> [TASK DESCRIPTION]: Lines with "column" in them are to be located in the listing below and copied.

> [RECORDS FOR PROCESSING]:
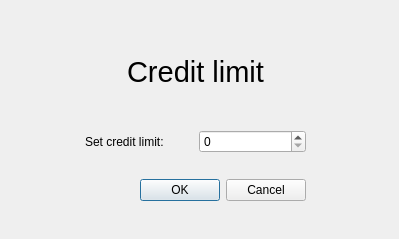
First picture: the form in creditlimit.ui, repository OzmikSnakes/plutus-atm, before the edit.
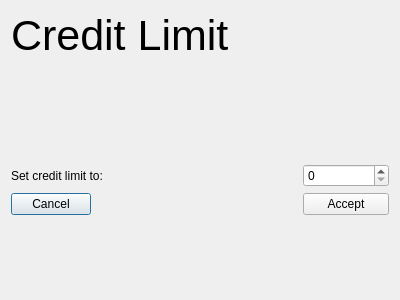
Second picture: the form after the edit.

Patch:
```diff
--- a/creditlimit.ui
+++ b/creditlimit.ui
@@ -1,89 +1,76 @@
 <?xml version="1.0" encoding="UTF-8"?>
 <ui version="4.0">
  <class>CreditLimit</class>
- <widget class="QWidget" name="CreditLimit">
+ <widget class="QDialog" name="CreditLimit">
   <property name="geometry">
    <rect>
     <x>0</x>
     <y>0</y>
-    <width>399</width>
-    <height>239</height>
+    <width>400</width>
+    <height>300</height>
    </rect>
   </property>
   <property name="windowTitle">
    <string>Form</string>
   </property>
-  <widget class="QWidget" name="">
-   <property name="geometry">
-    <rect>
-     <x>85</x>
-     <y>20</y>
-     <width>221</width>
-     <height>181</height>
-    </rect>
-   </property>
-   <layout class="QVBoxLayout" name="verticalLayout">
-    <item>
+  <layout class="QFormLayout" name="formLayout">
+   <item row="0" column="0">
      <widget class="QLabel" name="label">
       <property name="font">
        <font>
-        <pointsize>22</pointsize>
+       <pointsize>32</pointsize>
        </font>
       </property>
       <property name="text">
-       <string>Credit limit</string>
-      </property>
-      <property name="alignment">
-       <set>Qt::AlignCenter</set>
-      </property>
-     </widget>
-    </item>
-    <item>
-     <layout class="QHBoxLayout" name="horizontalLayout">
-      <item>
-       <widget class="QLabel" name="label_2">
-        <property name="text">
-         <string>Set credit limit:</string>
-        </property>
-       </widget>
-      </item>
-      <item>
-       <widget class="QDoubleSpinBox" name="doubleSpinBox">
-        <property name="decimals">
-         <number>0</number>
-        </property>
-        <property name="maximum">
-         <double>9999.000000000000000</double>
-        </property>
-        <property name="singleStep">
-         <double>100.000000000000000</double>
-        </property>
-       </widget>
-      </item>
-     </layout>
-    </item>
-    <item>
+      <string>Credit Limit</string>
+     </property>
+    </widget>
+   </item>
+   <item row="2" column="0">
      <spacer name="horizontalSpacer">
       <property name="orientation">
        <enum>Qt::Horizontal</enum>
       </property>
       <property name="sizeHint" stdset="0">
        <size>
-        <width>40</width>
-        <height>20</height>
+       <width>286</width>
+       <height>92</height>
        </size>
       </property>
      </spacer>
     </item>
-    <item>
-     <widget class="QDialogButtonBox" name="buttonBox">
-      <property name="standardButtons">
-       <set>QDialogButtonBox::Cancel|QDialogButtonBox::Ok</set>
+   <item row="3" column="1">
+    <widget class="QSpinBox" name="spinBox">
+     <property name="maximum">
+      <number>6000</number>
+     </property>
+     <property name="singleStep">
+      <number>100</number>
+     </property>
+    </widget>
+   </item>
+   <item row="3" column="0">
+    <widget class="QLabel" name="label_2">
+     <property name="text">
+      <string>Set credit limit to:</string>
+     </property>
+    </widget>
+   </item>
+   <item row="7" column="0">
+    <widget class="QPushButton" name="pushButton">
+     <property name="text">
+      <string>Cancel</string>
+     </property>
+    </widget>
+   </item>
+   <item row="7" column="1">
+    <widget class="QPushButton" name="pushButton_2">
+     <property name="text">
+      <string>Accept</string>
       </property>
      </widget>
     </item>
    </layout>
-  </widget>
  </widget>
  <resources/>
  <connections/>
```
Left out of the diff: 2 changed lines with no effect on the pictures. Lines whose indentation alone changed are shown as unchanged.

> [REPLY]:
+   <item row="0" column="0">
+   <item row="2" column="0">
+   <item row="3" column="1">
+   <item row="3" column="0">
+   <item row="7" column="0">
+   <item row="7" column="1">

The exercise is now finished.